Then there's that Rule Britannia song. Ruling the waves? A sentiment that seems somewhat dated nowadays. Seems to be wallowing in past glories. Hardly relevant in these dark, post-Brexit times. And as for ruling the waves, that claim always now reminds of Liar Johnson's waiving the rules in Parliament, with the EU and in numerous other situations.

Which leaves us (us?! I now consider myself rather more European than British) with that jolly old song, Land of Hope and Glory. Er, hope? Glory?       

Monday, June 21, 2021


Dido Harding has applied to become chief executive of England's National Health Service where she intends to make the NHS 'less reliant on foreigners'. And, considering her close connections with the upper echelons of the Tory government, there's a strong likelihood that she'll be appointed.

Quite frankly I'm appalled, but not exactly surprised. Few things surprise me nowadays about this corrupt Tory government, apart from the support they continue to muster from a hoodwinked national electorate despite their lies, deception, the catastrophe of Brexit and their mis-management of the Covid epidemic.

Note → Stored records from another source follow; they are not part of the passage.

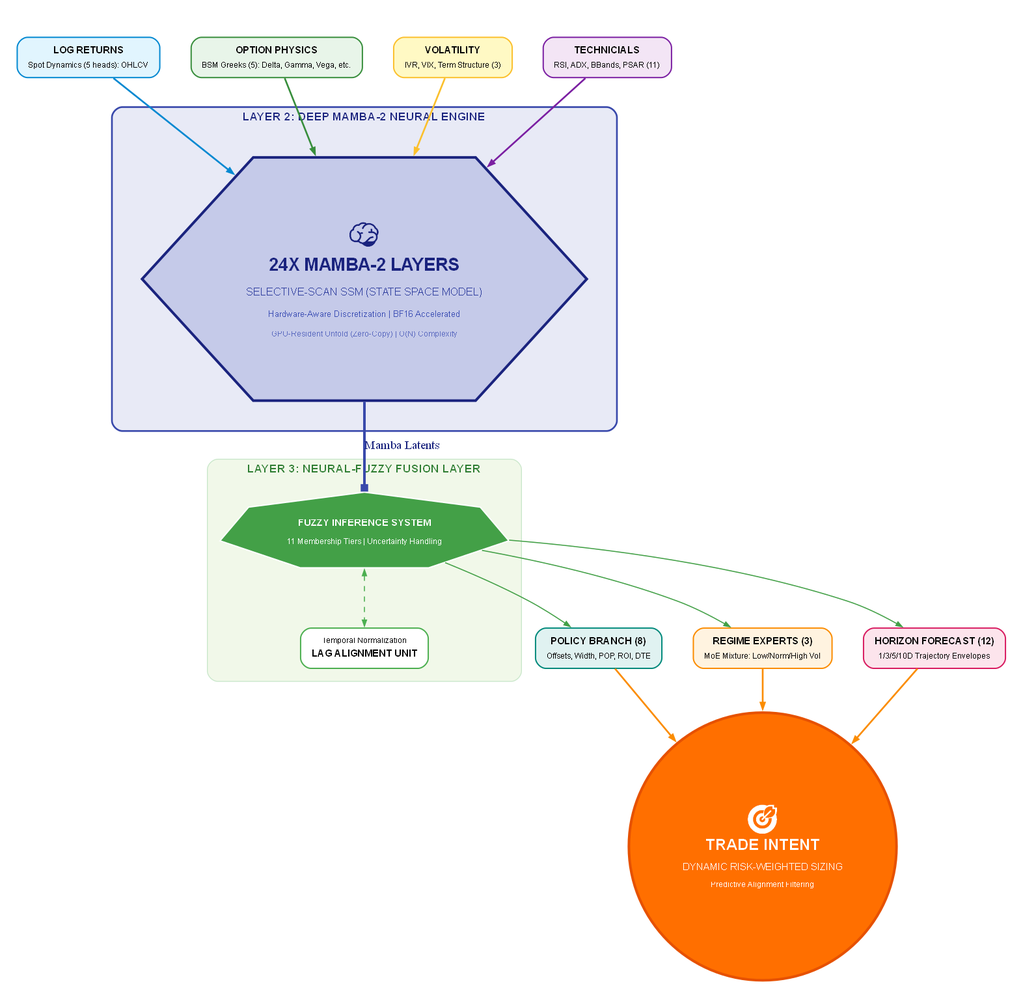
The Graphviz diagram docs/architecture/condor_intelligence_flow_premium.png in trextrader/spy-iron-condor-trading, before a commit. Its source is kept beside it as docs/architecture/condor_intelligence_flow_premium.dot. The source it was exported from:
```dot
digraph CondorIntelligence {
    rankdir=TB;
    nodesep=0.5;
    ranksep=0.7;
    compound=true;
    fontname="Arial, Helvetica, sans-serif";
    splines=spline;

    node [
        fontname="Arial, Helvetica, sans-serif",
        fontsize=11,
        shape=rect,
        style="filled,rounded",
        penwidth=1.5,
        color="#FFFFFF",
        margin="0.15,0.1"
    ];

    edge [
        color="#90A4AE",
        penwidth=1.2,
        arrowsize=0.7
    ];

    subgraph cluster_l1 {
        label = <<b>LAYER 1: MULTI-SOURCE INPUT MANIFOLD (24 PARAMETERS)</b>>;
        labelloc = "t";
        fontsize = 13;
        fontcolor = "#37474F";
        style = "invis";

        i1 [label=<<table border="0" cellspacing="0"><tr><td><b>LOG RETURNS</b></td></tr><tr><td><font point-size="9">Spot Dynamics (5 heads): OHLCV</font></td></tr></table>>, fillcolor="#E1F5FE", color="#0288D1"];
        i2 [label=<<table border="0" cellspacing="0"><tr><td><b>OPTION PHYSICS</b></td></tr><tr><td><font point-size="9">BSM Greeks (5): Delta, Gamma, Vega, etc.</font></td></tr></table>>, fillcolor="#E8F5E9", color="#388E3C"];
        i3 [label=<<table border="0" cellspacing="0"><tr><td><b>VOLATILITY</b></td></tr><tr><td><font point-size="9">IVR, VIX, Term Structure (3)</font></td></tr></table>>, fillcolor="#FFF9C4", color="#FBC02D"];
        i4 [label=<<table border="0" cellspacing="0"><tr><td><b>TECHNICIALS</b></td></tr><tr><td><font point-size="9">RSI, ADX, BBands, PSAR (11)</font></td></tr></table>>, fillcolor="#F3E5F5", color="#7B1FA2"];

        {rank=same; i1 i2 i3 i4}
    }

    subgraph cluster_l2 {
        label = <<b>LAYER 2: DEEP MAMBA-2 NEURAL ENGINE</b>>;
        labelloc = "t";
        fontsize = 13;
        fontcolor = "#1A237E";
        style = "filled,rounded";
        fillcolor = "#E8EAF6";
        pencolor = "#3949AB";
        penwidth = 2;
        margin = 35;

        mamba_core [label=<<table border="0" cellspacing="8">
            <tr><td><font point-size="30" color="#1A237E">🧠</font></td></tr>
            <tr><td><font point-size="20" color="#1A237E"><b>24X MAMBA-2 LAYERS</b></font></td></tr>
            <tr><td><font point-size="12" color="#303F9F">SELECTIVE-SCAN SSM (STATE SPACE MODEL)</font></td></tr>
            <tr><td><font point-size="10" color="#3F51B5">Hardware-Aware Discretization | BF16 Accelerated</font></td></tr>
            <tr><td><font point-size="9" color="#5C6BC0">GPU-Resident Unfold (Zero-Copy) | O(N) Complexity</font></td></tr>
        </table>>, shape=hexagon, style="filled", fillcolor="#C5CAE9", color="#1A237E", penwidth=3];
    }

    subgraph cluster_l3 {
        label = <<b>LAYER 3: NEURAL-FUZZY FUSION LAYER</b>>;
        labelloc = "t";
        fontsize = 13;
        fontcolor = "#2E7D32";
        style = "filled,rounded";
        fillcolor = "#F1F8E9";
        pencolor = "#C8E6C9";
        margin = 15;

        fuzzy_logic [label=<<table border="0" cellspacing="4">
            <tr><td><b>FUZZY INFERENCE SYSTEM</b></td></tr>
            <tr><td><font point-size="9">11 Membership Tiers | Uncertainty Handling</font></td></tr>
        </table>>, fillcolor="#43A047", fontcolor=white, shape=septagon, style="filled"];

        lag_alignment [label=<<table border="0" cellspacing="0"><tr><td><font point-size="9">Temporal Normalization</font></td></tr><tr><td><b>LAG ALIGNMENT UNIT</b></td></tr></table>>, fillcolor="white", color="#4CAF50"];

        fuzzy_logic -> lag_alignment [dir=both, style=dashed, color="#4CAF50"];
    }

    subgraph cluster_l4 {
        label = <<b>LAYER 4: SYNERGISTIC PREDICTION (23 DISCRETE HEADS)</b>>;
        labelloc = "t";
        fontsize = 13;
        fontcolor = "#37474F";
        style = "invis";

        o1 [label=<<table border="0" cellspacing="0"><tr><td><b>POLICY BRANCH (8)</b></td></tr><tr><td><font point-size="9">Offsets, Width, POP, ROI, DTE</font></td></tr></table>>, fillcolor="#E0F2F1", color="#00897B"];
        o2 [label=<<table border="0" cellspacing="0"><tr><td><b>REGIME EXPERTS (3)</b></td></tr><tr><td><font point-size="9">MoE Mixture: Low/Norm/High Vol</font></td></tr></table>>, fillcolor="#FFF3E0", color="#FB8C00"];
        o3 [label=<<table border="0" cellspacing="0"><tr><td><b>HORIZON FORECAST (12)</b></td></tr><tr><td><font point-size="9">1/3/5/10D Trajectory Envelopes</font></td></tr></table>>, fillcolor="#FCE4EC", color="#D81B60"];

        {rank=same; o1 o2 o3}
    }

    trade_intent [label=<<table border="0" cellspacing="4">
        <tr><td><font point-size="30">🎯</font></td></tr>
        <tr><td><font point-size="18"><b>TRADE INTENT</b></font></td></tr>
        <tr><td><font point-size="11">DYNAMIC RISK-WEIGHTED SIZING</font></td></tr>
        <tr><td><font point-size="9">Predictive Alignment Filtering</font></td></tr>
    </table>>, shape=circle, style=filled, fillcolor="#FF6F00", fontcolor=white, color="#E65100", penwidth=3];

    i1 -> mamba_core [color="#0288D1", penwidth=2.0];
    i2 -> mamba_core [color="#388E3C", penwidth=2.0];
    i3 -> mamba_core [color="#FBC02D", penwidth=2.0];
    i4 -> mamba_core [color="#7B1FA2", penwidth=2.0];

    mamba_core -> fuzzy_logic [label="Mamba Latents", fontcolor="#1A237E", color="#3949AB", penwidth=3, arrowhead=box];

    fuzzy_logic -> o1 [color="#43A047"];
    fuzzy_logic -> o2 [color="#43A047"];
    fuzzy_logic -> o3 [color="#43A047"];

    o1 -> trade_intent [color="#FB8C00", penwidth=2, style=bold];
    o2 -> trade_intent [color="#FB8C00", penwidth=2, style=bold];
    o3 -> trade_intent [color="#FB8C00", penwidth=2, style=bold];
}
```
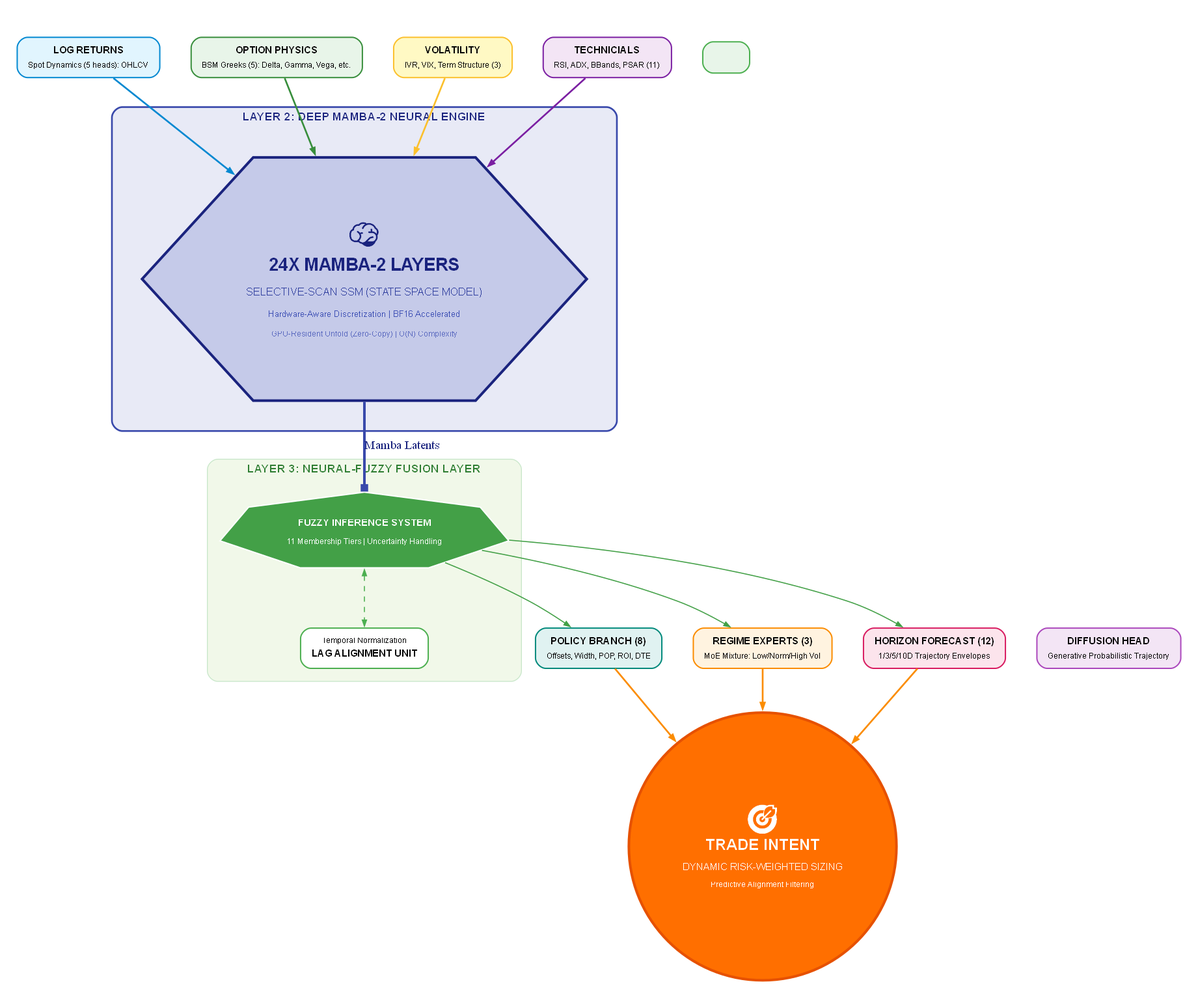
After the change.

Commit message:
Update All Architecture Diagrams (Diffusion & TDA) + Re-render PNGs

What changed in the source:
```diff
@@ -23,7 +23,7 @@
     ];
 
     subgraph cluster_l1 {
-        label = <<b>LAYER 1: MULTI-SOURCE INPUT MANIFOLD (24 PARAMETERS)</b>>;
+        label = <<b>LAYER 1: MULTI-SOURCE INPUT MANIFOLD (28 PARAMETERS)</b>>;
         labelloc = "t";
         fontsize = 13;
         fontcolor = "#37474F";
@@ -34,7 +34,9 @@
         i3 [label=<<table border="0" cellspacing="0"><tr><td><b>VOLATILITY</b></td></tr><tr><td><font point-size="9">IVR, VIX, Term Structure (3)</font></td></tr></table>>, fillcolor="#FFF9C4", color="#FBC02D"];
         i4 [label=<<table border="0" cellspacing="0"><tr><td><b>TECHNICIALS</b></td></tr><tr><td><font point-size="9">RSI, ADX, BBands, PSAR (11)</font></td></tr></table>>, fillcolor="#F3E5F5", color="#7B1FA2"];
 
-        {rank=same; i1 i2 i3 i4}
+        i5 [label=<<table border="0" cellspacing="0"><tr><td><b>TDA & MANIFOLD</b></td></tr><tr><td><font point-size="9">Topological + Geometric Features</font></td></tr></table>>, fillcolor="#E8F5E9", color="#4CAF50"];
+
+        {rank=same; i1 i2 i3 i4 i5}
     }
 
     subgraph cluster_l2 {
@@ -87,8 +89,10 @@
         o1 [label=<<table border="0" cellspacing="0"><tr><td><b>POLICY BRANCH (8)</b></td></tr><tr><td><font point-size="9">Offsets, Width, POP, ROI, DTE</font></td></tr></table>>, fillcolor="#E0F2F1", color="#00897B"];
         o2 [label=<<table border="0" cellspacing="0"><tr><td><b>REGIME EXPERTS (3)</b></td></tr><tr><td><font point-size="9">MoE Mixture: Low/Norm/High Vol</font></td></tr></table>>, fillcolor="#FFF3E0", color="#FB8C00"];
         o3 [label=<<table border="0" cellspacing="0"><tr><td><b>HORIZON FORECAST (12)</b></td></tr><tr><td><font point-size="9">1/3/5/10D Trajectory Envelopes</font></td></tr></table>>, fillcolor="#FCE4EC", color="#D81B60"];
+        o3 [label=<<table border="0" cellspacing="0"><tr><td><b>HORIZON FORECAST (12)</b></td></tr><tr><td><font point-size="9">1/3/5/10D Trajectory Envelopes</font></td></tr></table>>, fillcolor="#FCE4EC", color="#D81B60"];
+        o4 [label=<<table border="0" cellspacing="0"><tr><td><b>DIFFUSION HEAD</b></td></tr><tr><td><font point-size="9">Generative Probabilistic Trajectory</font></td></tr></table>>, fillcolor="#F3E5F5", color="#AB47BC"];
 
-        {rank=same; o1 o2 o3}
+        {rank=same; o1 o2 o3 o4}
     }
 
     trade_intent [label=<<table border="0" cellspacing="4">
```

Dido Harding is totally unfit for the job, which is probably why she'll get it. After all, it's no secret that the Tories want to replace the NHS with a health insurance system. So they'll make sure it fails; firstly by under-funding and secondly by putting an incompetent idiot in charge. Outrageous.

So..., Dido. This is the lady who, after being appointed chief executive of TalkTalk, won the company two wooden spoons in a row for providing the worst public service in Britain. Two consecutive years! Despite this recognition of her talents, and her lack of health qualifications, she was then appointed head of the NHS Improvement Board. One would assume that this surprising elevation may have been aided by her marriage to a Tory MP, her close friendship with David Cameron who made her a life peer (they were pals at Oxford University) and her friendship with Health Secretary Matt Hancock. Then Hancock handed her the key job of leading the Covid pandemic's Test and Trace programme. The result was a testing system that almost collapsed as the second wave hit, a tracing system that failed to trace anywhere near the required number of people and an astonishing bill for taxpayers of £37bn for the programme's first two years - including hundreds of consultants from firms such as McKinseys pocketing £6624 per day. The Public Accounts Committee concluded that, despite spending "unimaginable sums", it still wasn't clear if Test and Trace was working effectively.

Having staggered from failure to failure, she arrogantly thinks that the entire NHS with its £150bn should be placed in her hands. This is crazy. Madness. Perish the thought.

Then there's her comment about 'foreigners'. Hmm.. would the NHS exist without 'foreigners'? Probably not. But as I've already mentioned, that's what the Tories want. It's wrong. And it shows a disgraceful lack of appreciation for the enormous contribution 'foreigners' have made to the NHS, especially during Britain's killer Covid pandemic. Long may the NHS continue with its wonderful bunch of 'foreigners'.